** What to do **
The exercise asks you to copy every line below in which "ModuleList" appears.
________________________________________
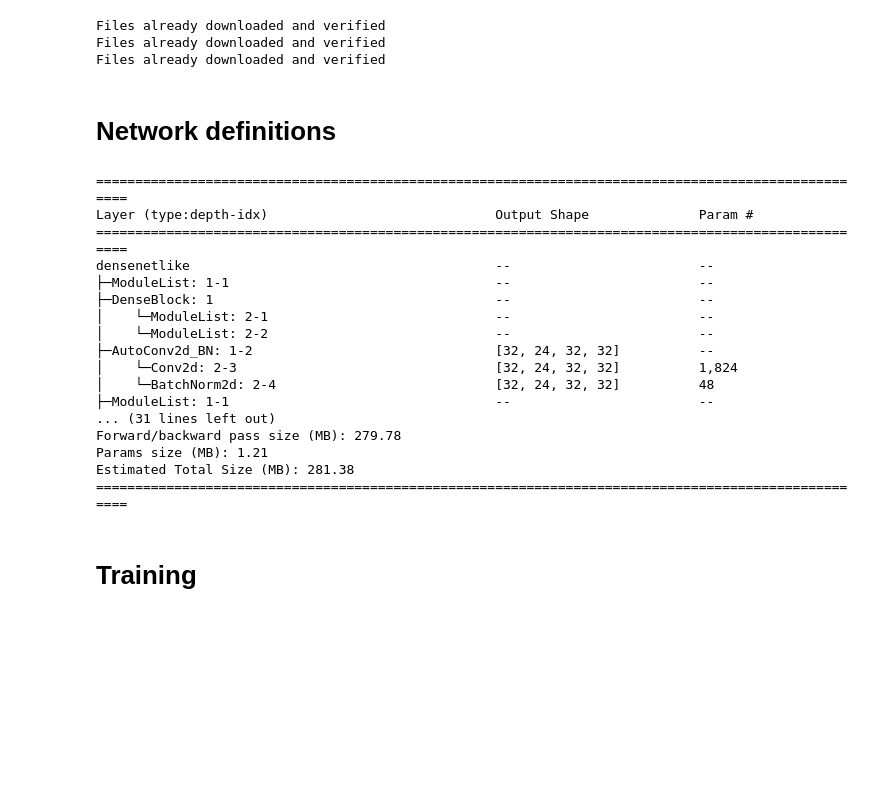
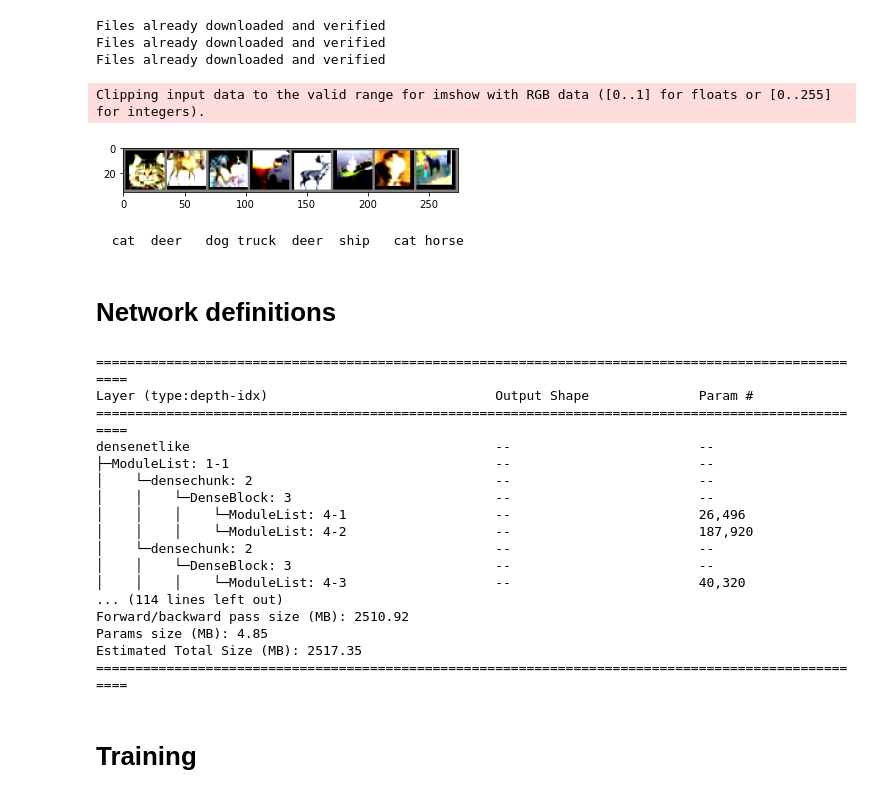
Before and after one commit to theabhirath/cifar10-experiments, a Jupyter notebook: Vision/CIFAR-10/CIFAR-10 experiments.ipynb, the cells around one changed output. Cells and saved outputs as stored; diff of their text form; code cells hidden in the pictures; blank space fills up the shorter version.

```diff
--- a/Vision/CIFAR-10/CIFAR-10 experiments.ipynb
+++ b/Vision/CIFAR-10/CIFAR-10 experiments.ipynb
@@ -48,12 +49,12 @@ torch.backends.cudnn.benchmark = False
 arch = "densenetlike"
 # %%
 # some hyperparameters for the network
-batch_size = 32
+batch_size = 128
 val_size = 0.1
-epochs = 100
+epochs = 200
 learning_rate = 3e-3
-decay = 0.1
-opt_milestones = [50, 75]
+decay = 0.07
+opt_milestones = [75, 115]
 # %%
 # defining transforms and data augmentation
 train_transform = transforms.Compose(
@@ -104,6 +105,30 @@ validloader = torch.utils.data.DataLoader(validset, batch_size=batch_size,
                                           sampler = valid_sampler, num_workers=2)
 testloader = torch.utils.data.DataLoader(testset, batch_size=batch_size,
                                          shuffle = False, num_workers=2)
+# %%
+# class names in CIFAR-10
+classes = ('plane', 'car', 'bird', 'cat',
+           'deer', 'dog', 'frog', 'horse', 'ship', 'truck')
+# %%
+# functions to show an image
+def imshow(img):
+    img = img / 2 + 0.5     # unnormalize
+    npimg = img.numpy()
+    plt.imshow(np.transpose(npimg, (1, 2, 0)))
+    plt.show()
+
+# get some random training images
+dataiter = iter(trainloader)
+images, labels = dataiter.next()
+
+# show images
+imshow(torchvision.utils.make_grid(images[:8]))
+# print labels
+print(' '.join('%5s' % classes[labels[j]] for j in range(8)))
+# %% [output]
+Clipping input data to the valid range for imshow with RGB data ([0..1] for floats or [0..255] for integers).
+[figure, added]
+  cat  deer   dog truck  deer  ship   cat horse
 # %% [markdown]
 # Network definitions
 # %%
@@ -114,24 +139,24 @@ base_arch = getattr(model_file, arch)
 # moving net to GPU and summary of model architecture
 net = base_arch()
 net.to(device)
-summary(net, input_size = (batch_size, 3, 32, 32))
+summary(net, input_size = (batch_size, 3, 32, 32), depth = 4)
 # %% [output]
 ====================================================================================================
 Layer (type:depth-idx)                             Output Shape              Param #
 ====================================================================================================
 densenetlike                                       --                        --
 ├─ModuleList: 1-1                                  --                        --
-├─DenseBlock: 1                                    --                        --
-│    └─ModuleList: 2-1                             --                        --
-│    └─ModuleList: 2-2                             --                        --
-├─AutoConv2d_BN: 1-2                               [32, 24, 32, 32]          --
-│    └─Conv2d: 2-3                                 [32, 24, 32, 32]          1,824
-│    └─BatchNorm2d: 2-4                            [32, 24, 32, 32]          48
-├─ModuleList: 1-1                                  --                        --
-... (31 lines left out)
-Forward/backward pass size (MB): 279.78
-Params size (MB): 1.21
-Estimated Total Size (MB): 281.38
+│    └─densechunk: 2                               --                        --
+│    │    └─DenseBlock: 3                          --                        --
+│    │    │    └─ModuleList: 4-1                   --                        26,496
+│    │    │    └─ModuleList: 4-2                   --                        187,920
+│    └─densechunk: 2                               --                        --
+│    │    └─DenseBlock: 3                          --                        --
+│    │    │    └─ModuleList: 4-3                   --                        40,320
+... (114 lines left out)
+Forward/backward pass size (MB): 2510.92
+Params size (MB): 4.85
+Estimated Total Size (MB): 2517.35
 ====================================================================================================
 # %%
 # defining loss, optimizer and lr scheduler
```
Also changed, not shown: parts of 10 cells of this notebook, 13 other files.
________________________________________
** Written reply **
 ├─ModuleList: 1-1                                  --                        --
-│    └─ModuleList: 2-1                             --                        --
-│    └─ModuleList: 2-2                             --                        --
-├─ModuleList: 1-1                                  --                        --
+│    │    │    └─ModuleList: 4-1                   --                        26,496
+│    │    │    └─ModuleList: 4-2                   --                        187,920
+│    │    │    └─ModuleList: 4-3                   --                        40,320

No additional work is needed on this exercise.